So how about homosexuality? Have Christians had a consistent practice of viewing homosexuality as a sin? If we take our eyes off the five ambiguous Bible passages for a moment, what has been the subsequent lived experience of Christian communities over two millennia? Did early Christians act as if they saw the same ‘homosexuality is a sin’ teaching in the Bible that many profess today?
Until 1980, no one much doubted that Christians always considered homosexuality as a sin, so settled had the negative view become. In that year, however, John Boswell published Christianity, Social Tolerance and Homosexuality: Gay People in Western Europe from the Beginning of the Christian Era to the Fourteenth Century (Chicago: University of Chicago Press, 1980). CSTH (as the title is often abbreviated) completely upended our understanding of homosexuality in the early church.
It is 442 pages long and now in its eighth printing — astonishing for an academic work. It is well worth reading, even now, 32 years after its publication.
An observant Roman Catholic, Boswell was a young scholar with an unusual gift for languages, ancient and modern. He had a Harvard Ph.D. and was an assistant professor at Yale in the History department when the book was published. CSTH is meticulously researched and documented. It won many awards and prizes in the history profession. It has generated a flood of subsequent scholarship, some of it extending his thesis, some criticizing parts of what he says. Still, the main arguments of CSTH have held up well in in the view of the scholarship that followed.

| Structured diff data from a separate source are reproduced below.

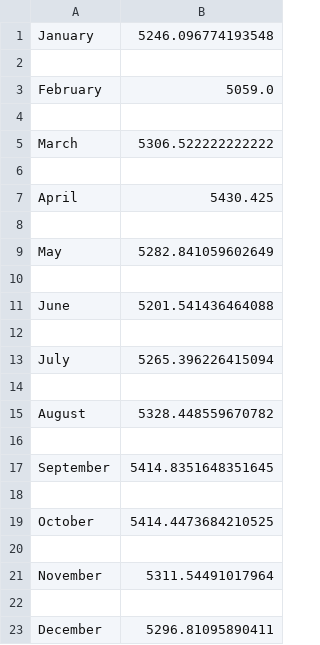
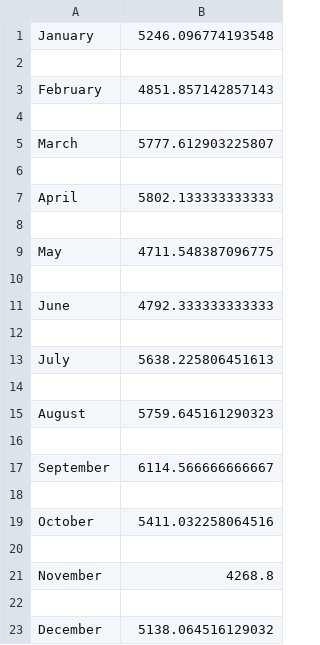
Before and after one commit to thzelazny/readandwritefiles, a CSV file: avg_steps.csv, drawn as a sheet.

```diff
--- a/avg_steps.csv
+++ b/avg_steps.csv
@@ -2,22 +2,22 @@ January,5246.096774193548
 
-February,5059.0
+February,4851.857142857143
 
-March,5306.522222222222
+March,5777.612903225807
 
-April,5430.425
+April,5802.133333333333
 
-May,5282.841059602649
+May,4711.548387096775
 
-June,5201.541436464088
+June,4792.333333333333
 
-July,5265.396226415094
+July,5638.225806451613
 
-August,5328.448559670782
+August,5759.645161290323
 
-September,5414.8351648351645
+September,6114.566666666667
 
-October,5414.4473684210525
+October,5411.032258064516
 
-November,5311.54491017964
+November,4268.8
 
-December,5296.81095890411
+December,5138.064516129032
```
Also changed, not shown: 1 other file.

Here is another scholar’s brief summary of the Boswell thesis in CSTH. “Four main points form the narrative for the book: First, that Christianity had come into existence in an era of Greek and Roman tolerance for same-sex eroticism. Second, that nothing in the Christian scriptures or early tradition required a hostile assessment of homosexuality; rather, that such assessments represented a misreading of scripture. Third, that early medieval Christians showed no real animosity toward same-sex eroticism. Fourth, that it was only in the twelfth and thirteenth centuries that Christian writers formulated a significant hostility towards homosexuality, and then read the hostility back into their scriptures and early tradition.” (Mathew Kuefler, “The Boswell Thesis,” 2006.)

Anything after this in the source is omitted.